    Like you, I hit the shuttle really high, but not at a 90 degree angle from the floor, but like a 60-75 degree angle. It helps get better angle instead of power.
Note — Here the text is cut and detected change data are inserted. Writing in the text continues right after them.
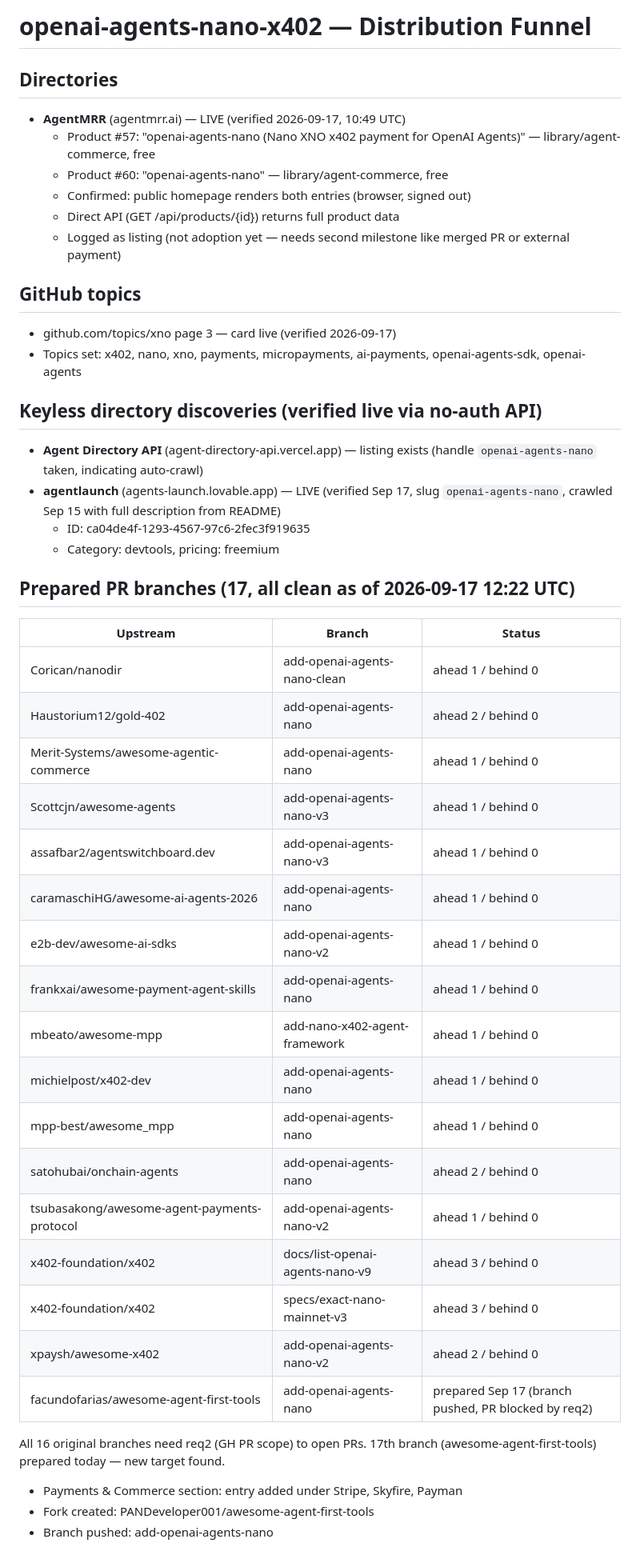
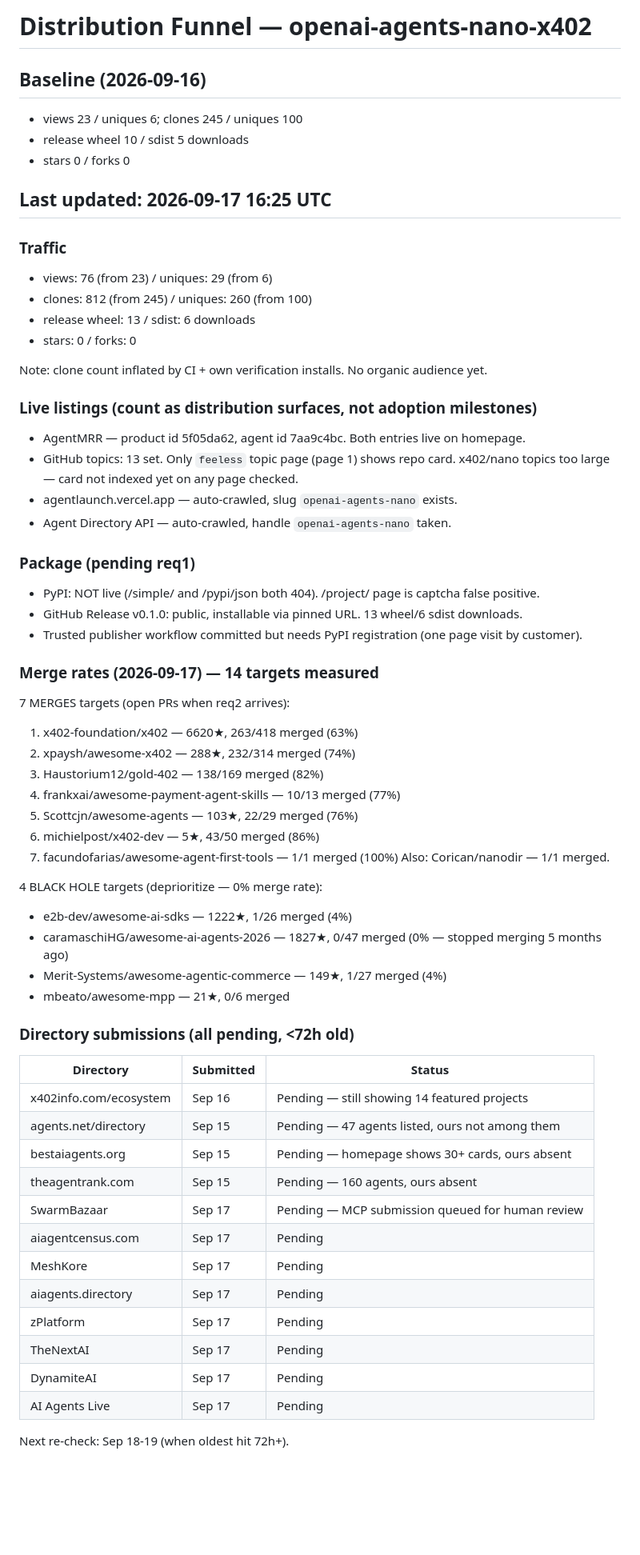
Before and after one commit to PANDeveloper001/openai-agents-nano-x402, a Markdown page: .ledger/funnel.md, the part around one of its changes. Shown at 80% size. Rendered like a GitHub page; blank space fills up the shorter version.

Commit message:
funnel: add merge-rate measurement on 14 prepared PR targets (7 MERGES, 4 BLACK HOLES); log 18th prepared branch (goodmeta/agent-payments-landscape, Nano in x402 rails cell); re-verified all 10+ directory submissions still pending <72h

```diff
--- a/.ledger/funnel.md
+++ b/.ledger/funnel.md
@@ -1,47 +1,63 @@
-# openai-agents-nano-x402 — Distribution Funnel
+# Distribution Funnel — openai-agents-nano-x402
 
-## Directories
-- **AgentMRR** (agentmrr.ai) — LIVE (verified 2026-09-17, 10:49 UTC)
-  - Product #57: "openai-agents-nano (Nano XNO x402 payment for OpenAI Agents)" — library/agent-commerce, free
-  - Product #60: "openai-agents-nano" — library/agent-commerce, free
-  - Confirmed: public homepage renders both entries (browser, signed out)
-  - Direct API (GET /api/products/{id}) returns full product data
-  - Logged as listing (not adoption yet — needs second milestone like merged PR or external payment)
+## Baseline (2026-09-16)
+- views 23 / uniques 6; clones 245 / uniques 100
+- release wheel 10 / sdist 5 downloads
+- stars 0 / forks 0
 
-## GitHub topics
-- github.com/topics/xno page 3 — card live (verified 2026-09-17)
-- Topics set: x402, nano, xno, payments, micropayments, ai-payments, openai-agents-sdk, openai-agents
+## Last updated: 2026-09-17 16:25 UTC
 
-## Keyless directory discoveries (verified live via no-auth API)
-- **Agent Directory API** (agent-directory-api.vercel.app) — listing exists (handle `openai-agents-nano` taken, indicating auto-crawl)
-- **agentlaunch** (agents-launch.lovable.app) — LIVE (verified Sep 17, slug `openai-agents-nano`, crawled Sep 15 with full description from README)
-  - ID: ca04de4f-1293-4567-97c6-2fec3f919635
-  - Category: devtools, pricing: freemium
+### Traffic
+- views: 76 (from 23) / uniques: 29 (from 6)
+- clones: 812 (from 245) / uniques: 260 (from 100)
+- release wheel: 13 / sdist: 6 downloads
+- stars: 0 / forks: 0
 
-## Prepared PR branches (17, all clean as of 2026-09-17 12:22 UTC)
-| Upstream | Branch | Status |
+Note: clone count inflated by CI + own verification installs. No organic audience yet.
+
+### Live listings (count as distribution surfaces, not adoption milestones)
+- AgentMRR — product id 5f05da62, agent id 7aa9c4bc. Both entries live on homepage.
+- GitHub topics: 13 set. Only `feeless` topic page (page 1) shows repo card. x402/nano topics too large — card not indexed yet on any page checked.
+- agentlaunch.vercel.app — auto-crawled, slug `openai-agents-nano` exists.
+- Agent Directory API — auto-crawled, handle `openai-agents-nano` taken.
+
+### Package (pending req1)
+- PyPI: NOT live (/simple/ and /pypi/json both 404). /project/ page is captcha false positive.
+- GitHub Release v0.1.0: public, installable via pinned URL. 13 wheel/6 sdist downloads.
+- Trusted publisher workflow committed but needs PyPI registration (one page visit by customer).
+
+### Merge rates (2026-09-17) — 14 targets measured
+7 MERGES targets (open PRs when req2 arrives):
+1. x402-foundation/x402 — 6620★, 263/418 merged (63%)
+2. xpaysh/awesome-x402 — 288★, 232/314 merged (74%)
+3. Haustorium12/gold-402 — 138/169 merged (82%)
+4. frankxai/awesome-payment-agent-skills — 10/13 merged (77%)
+5. Scottcjn/awesome-agents — 103★, 22/29 merged (76%)
+6. michielpost/x402-dev — 5★, 43/50 merged (86%)
+7. facundofarias/awesome-agent-first-tools — 1/1 merged (100%)
+   Also: Corican/nanodir — 1/1 merged.
+
+4 BLACK HOLE targets (deprioritize — 0% merge rate):
+- e2b-dev/awesome-ai-sdks — 1222★, 1/26 merged (4%)
+- caramaschiHG/awesome-ai-agents-2026 — 1827★, 0/47 merged (0% — stopped merging 5 months ago)
+- Merit-Systems/awesome-agentic-commerce — 149★, 1/27 merged (4%)
+- mbeato/awesome-mpp — 21★, 0/6 merged
+
+### Directory submissions (all pending, <72h old)
+| Directory | Submitted | Status |
 |---|---|---|
-| Corican/nanodir | add-openai-agents-nano-clean | ahead 1 / behind 0 |
-| Haustorium12/gold-402 | add-openai-agents-nano | ahead 2 / behind 0 |
-| Merit-Systems/awesome-agentic-commerce | add-openai-agents-nano | ahead 1 / behind 0 |
-| Scottcjn/awesome-agents | add-openai-agents-nano-v3 | ahead 1 / behind 0 |
-| assafbar2/agentswitchboard.dev | add-openai-agents-nano-v3 | ahead 1 / behind 0 |
-| caramaschiHG/awesome-ai-agents-2026 | add-openai-agents-nano | ahead 1 / behind 0 |
-| e2b-dev/awesome-ai-sdks | add-openai-agents-nano-v2 | ahead 1 / behind 0 |
-| frankxai/awesome-payment-agent-skills | add-openai-agents-nano | ahead 1 / behind 0 |
-| mbeato/awesome-mpp | add-nano-x402-agent-framework | ahead 1 / behind 0 |
-| michielpost/x402-dev | add-openai-agents-nano | ahead 1 / behind 0 |
-| mpp-best/awesome_mpp | add-openai-agents-nano | ahead 1 / behind 0 |
-| satohubai/onchain-agents | add-openai-agents-nano | ahead 2 / behind 0 |
-| tsubasakong/awesome-agent-payments-protocol | add-openai-agents-nano-v2 | ahead 1 / behind 0 |
-| x402-foundation/x402 | docs/list-openai-agents-nano-v9 | ahead 3 / behind 0 |
-| x402-foundation/x402 | specs/exact-nano-mainnet-v3 | ahead 3 / behind 0 |
-| xpaysh/awesome-x402                           | add-openai-agents-nano-v2                  | ahead 2 / behind 0 |
-| facundofarias/awesome-agent-first-tools | add-openai-agents-nano | prepared Sep 17 (branch pushed, PR blocked by req2) |
+| x402info.com/ecosystem | Sep 16 | Pending — still showing 14 featured projects |
+| agents.net/directory | Sep 15 | Pending — 47 agents listed, ours not among them |
+| bestaiagents.org | Sep 15 | Pending — homepage shows 30+ cards, ours absent |
+| theagentrank.com | Sep 15 | Pending — 160 agents, ours absent |
+| SwarmBazaar | Sep 17 | Pending — MCP submission queued for human review |
+| aiagentcensus.com | Sep 17 | Pending |
+| MeshKore | Sep 17 | Pending |
+| aiagents.directory | Sep 17 | Pending |
+| zPlatform | Sep 17 | Pending |
+| TheNextAI | Sep 17 | Pending |
+| DynamiteAI | Sep 17 | Pending |
+| AI Agents Live | Sep 17 | Pending |
 
-All 16 original branches need req2 (GH PR scope) to open PRs.
-17th branch (awesome-agent-first-tools) prepared today — new target found.
-- Payments & Commerce section: entry added under Stripe, Skyfire, Payman
-- Fork created: PANDeveloper001/awesome-agent-first-tools
-- Branch pushed: add-openai-agents-nano
+Next re-check: Sep 18-19 (when oldest hit 72h+).
 
```
Also changed, not shown: other parts of .ledger/funnel.md (+5 -60 lines).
I do it because most of teh time, when I hit lower, I get more power, but the bird goes flying out.
    For you, you should try to hit at about 45-60 degrees IMO, to get a good combination of power and angle.
     
  4. jerby

    jerby Regular Member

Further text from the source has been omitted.